It's important to note that authentication levels are not very well defined, it's up to the user to decide the meaning of them.
GnuPG Trust System
By default GnuPG used the web of trust model keep track of what keys are trusted, whenever you add a new key the signatures will be checked to determine if it can be trusted, this is done by checking against keys that are trusted introducers, this is separate to the key trust so you can trust a key while not trusting it enough to be an introducer.
To set a key as an introducer you need to edit it, by default your own keys are ultimate introducers.
gpg --edit-key 'test2' gpg> trust sec rsa2048/3A667E8AF50B404D created: 2017-06-19 expires: 2018-06-19 usage: SC trust: undefined validity: full ssb rsa2048/37DEA43755409894 created: 2017-06-19 expires: 2018-06-19 usage: E [ full ] (1). test key <firstname.lastname@example.org> Please decide how far you trust this user to correctly verify other users' keys (by looking at passports, checking fingerprints from different sources, etc.) 1 = I don't know or won't say 2 = I do NOT trust 3 = I trust marginally 4 = I trust fully 5 = I trust ultimately m = back to the main menu Your decision? 4 sec rsa2048/3A667E8AF50B404D created: 2017-06-19 expires: 2018-06-19 usage: SC trust: full validity: full ssb rsa2048/37DEA43755409894 created: 2017-06-19 expires: 2018-06-19 usage: E [ full ] (1). test key <email@example.com> Please note that the shown key validity is not necessarily correct unless you restart the program. gpg> save
When looking at other keys GnuPG will check your trusted introducers, in order for a new key to be trusted it needs to be signed by 3 marginal introducers, 1 full or 1 ultimate introducer, this setting is fully adjustable.
In practice however the system isn't really that good, more often than not you will want to make your own decision about trust rather than rely on the system, a different system known as ToFU (Trust on First Use) is available which grants trust the first time you use a key, or your can disable the automatic system entirely.
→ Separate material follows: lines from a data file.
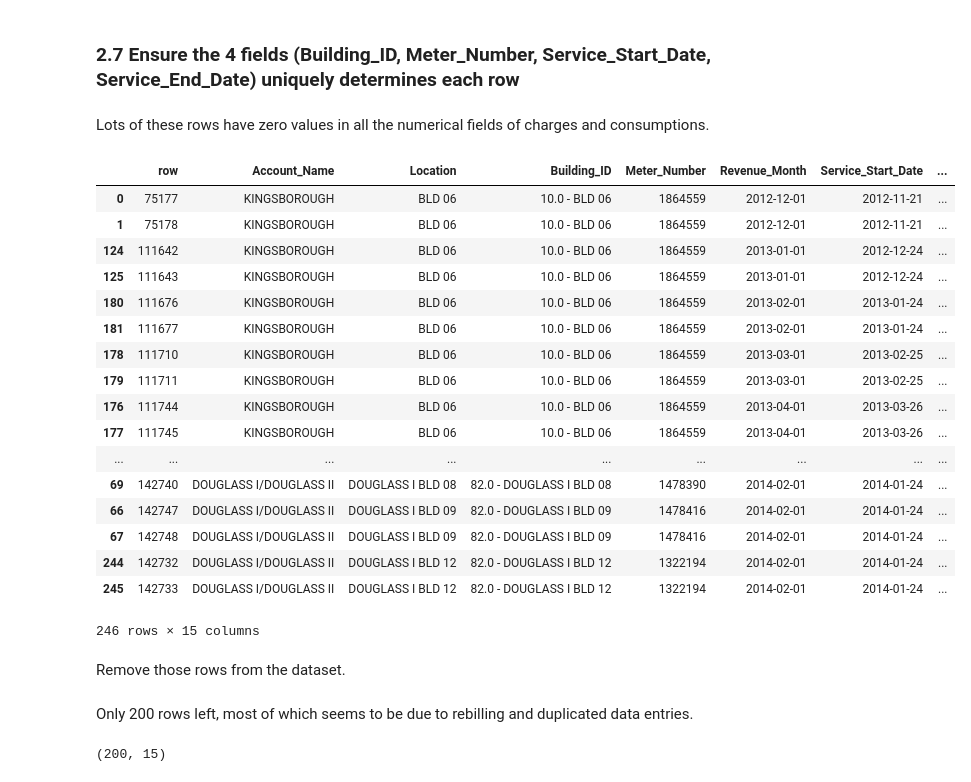
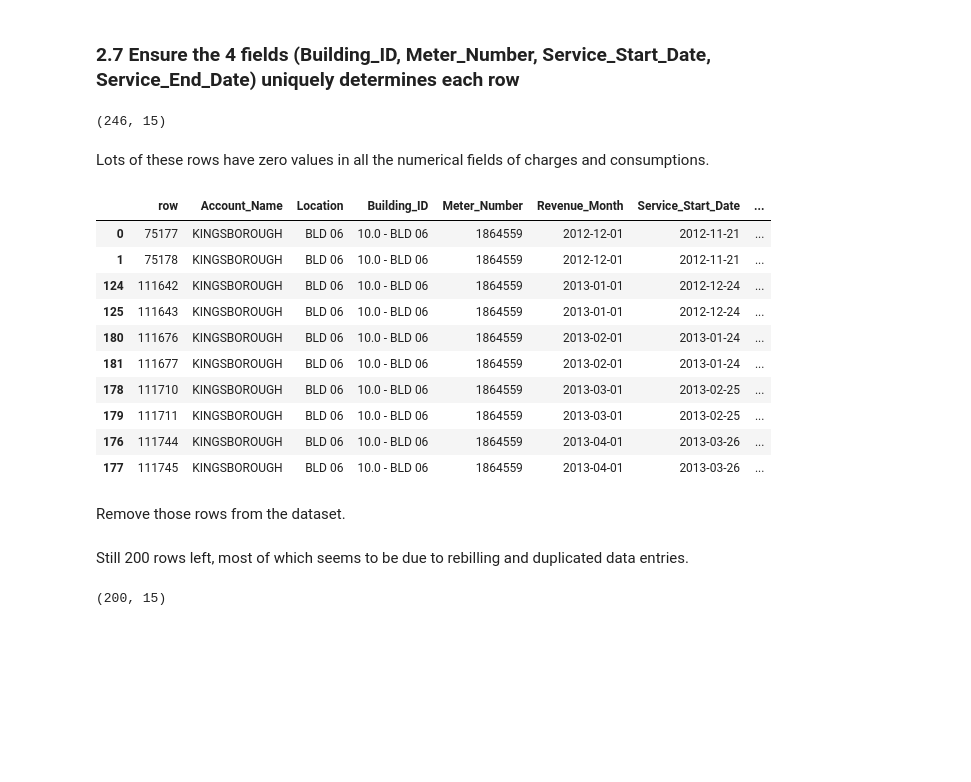
Before and after one commit to jasonfeiwang/Anomaly-Detectors, a Jupyter notebook: src/EDA-NYCHA-Electricity-Data_Cleaning.ipynb, the cells around one changed output. Saved outputs shown, nothing was run; the diff lists cells and outputs as text; code cells hidden in the pictures; blank space fills up the shorter version.

```diff
--- a/src/EDA-NYCHA-Electricity-Data_Cleaning.ipynb
+++ b/src/EDA-NYCHA-Electricity-Data_Cleaning.ipynb
@@ -370,29 +381,26 @@ dupRows = idx.sort_values('Counts', ascending = False)
 temp = pd.merge(dupRows, df, on = \
          ['Building_ID', 'Meter_Number', 'Service_Start_Date', 'Service_End_Date'], how = 'inner')[cols]\
         .sort_values(['Building_ID', 'Meter_Number', 'Service_Start_Date', 'Service_End_Date'])
+# %%
+temp.shape
+# %% [output]
+(246, 15)
 # %% [markdown]
 Lots of these rows have zero values in all the numerical fields of charges and consumptions.
 # %%
-temp
+temp.head(10)
 # %% [output]
 |  | row | Account_Name | Location | Building_ID | Meter_Number | Revenue_Month | Service_Start_Date | ... |
 | 0 | 75177 | KINGSBOROUGH | BLD 06 | 10.0 - BLD 06 | 1864559 | 2012-12-01 | 2012-11-21 | ... |
 | 1 | 75178 | KINGSBOROUGH | BLD 06 | 10.0 - BLD 06 | 1864559 | 2012-12-01 | 2012-11-21 | ... |
 | 124 | 111642 | KINGSBOROUGH | BLD 06 | 10.0 - BLD 06 | 1864559 | 2013-01-01 | 2012-12-24 | ... |
 | 125 | 111643 | KINGSBOROUGH | BLD 06 | 10.0 - BLD 06 | 1864559 | 2013-01-01 | 2012-12-24 | ... |
 | 180 | 111676 | KINGSBOROUGH | BLD 06 | 10.0 - BLD 06 | 1864559 | 2013-02-01 | 2013-01-24 | ... |
 | 181 | 111677 | KINGSBOROUGH | BLD 06 | 10.0 - BLD 06 | 1864559 | 2013-02-01 | 2013-01-24 | ... |
 | 178 | 111710 | KINGSBOROUGH | BLD 06 | 10.0 - BLD 06 | 1864559 | 2013-03-01 | 2013-02-25 | ... |
 | 179 | 111711 | KINGSBOROUGH | BLD 06 | 10.0 - BLD 06 | 1864559 | 2013-03-01 | 2013-02-25 | ... |
 | 176 | 111744 | KINGSBOROUGH | BLD 06 | 10.0 - BLD 06 | 1864559 | 2013-04-01 | 2013-03-26 | ... |
 | 177 | 111745 | KINGSBOROUGH | BLD 06 | 10.0 - BLD 06 | 1864559 | 2013-04-01 | 2013-03-26 | ... |
-| ... | ... | ... | ... | ... | ... | ... | ... | ... |
-| 69 | 142740 | DOUGLASS I/DOUGLASS II | DOUGLASS I BLD 08 | 82.0 - DOUGLASS I BLD 08 | 1478390 | 2014-02-01 | 2014-01-24 | ... |
-| 66 | 142747 | DOUGLASS I/DOUGLASS II | DOUGLASS I BLD 09 | 82.0 - DOUGLASS I BLD 09 | 1478416 | 2014-02-01 | 2014-01-24 | ... |
-| 67 | 142748 | DOUGLASS I/DOUGLASS II | DOUGLASS I BLD 09 | 82.0 - DOUGLASS I BLD 09 | 1478416 | 2014-02-01 | 2014-01-24 | ... |
-| 244 | 142732 | DOUGLASS I/DOUGLASS II | DOUGLASS I BLD 12 | 82.0 - DOUGLASS I BLD 12 | 1322194 | 2014-02-01 | 2014-01-24 | ... |
-| 245 | 142733 | DOUGLASS I/DOUGLASS II | DOUGLASS I BLD 12 | 82.0 - DOUGLASS I BLD 12 | 1322194 | 2014-02-01 | 2014-01-24 | ... |
-246 rows × 15 columns
 # %% [markdown]
 Remove those rows from the dataset.
 # %%
@@ -413,7 +421,7 @@ temp = pd.merge(dupRows, df, on = \
          ['Building_ID', 'Meter_Number', 'Service_Start_Date', 'Service_End_Date'], how = 'inner')[cols]\
         .sort_values(['Building_ID', 'Meter_Number', 'Service_Start_Date', 'Service_End_Date'])
 # %% [markdown]
-Only 200 rows left, most of which seems to be due to rebilling and duplicated data entries.
+Still 200 rows left, most of which seems to be due to rebilling and duplicated data entries.
 # %%
 temp.shape
 # %% [output]
```
Also changed, not shown: parts of 299 cells of this notebook, 12 other files.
In many cases it's acceptable to simply to verify the control of the key rather than the actual identity of the user, in such a scenario the most common method is to email the user a message encrypted with their key, if they are able to decrypt it and reply that is reasonable proof they have control of the key.
In the next part we will be looking at how you can use signatures to verify the integrity and authenticity of messages and files as well as how to use key servers.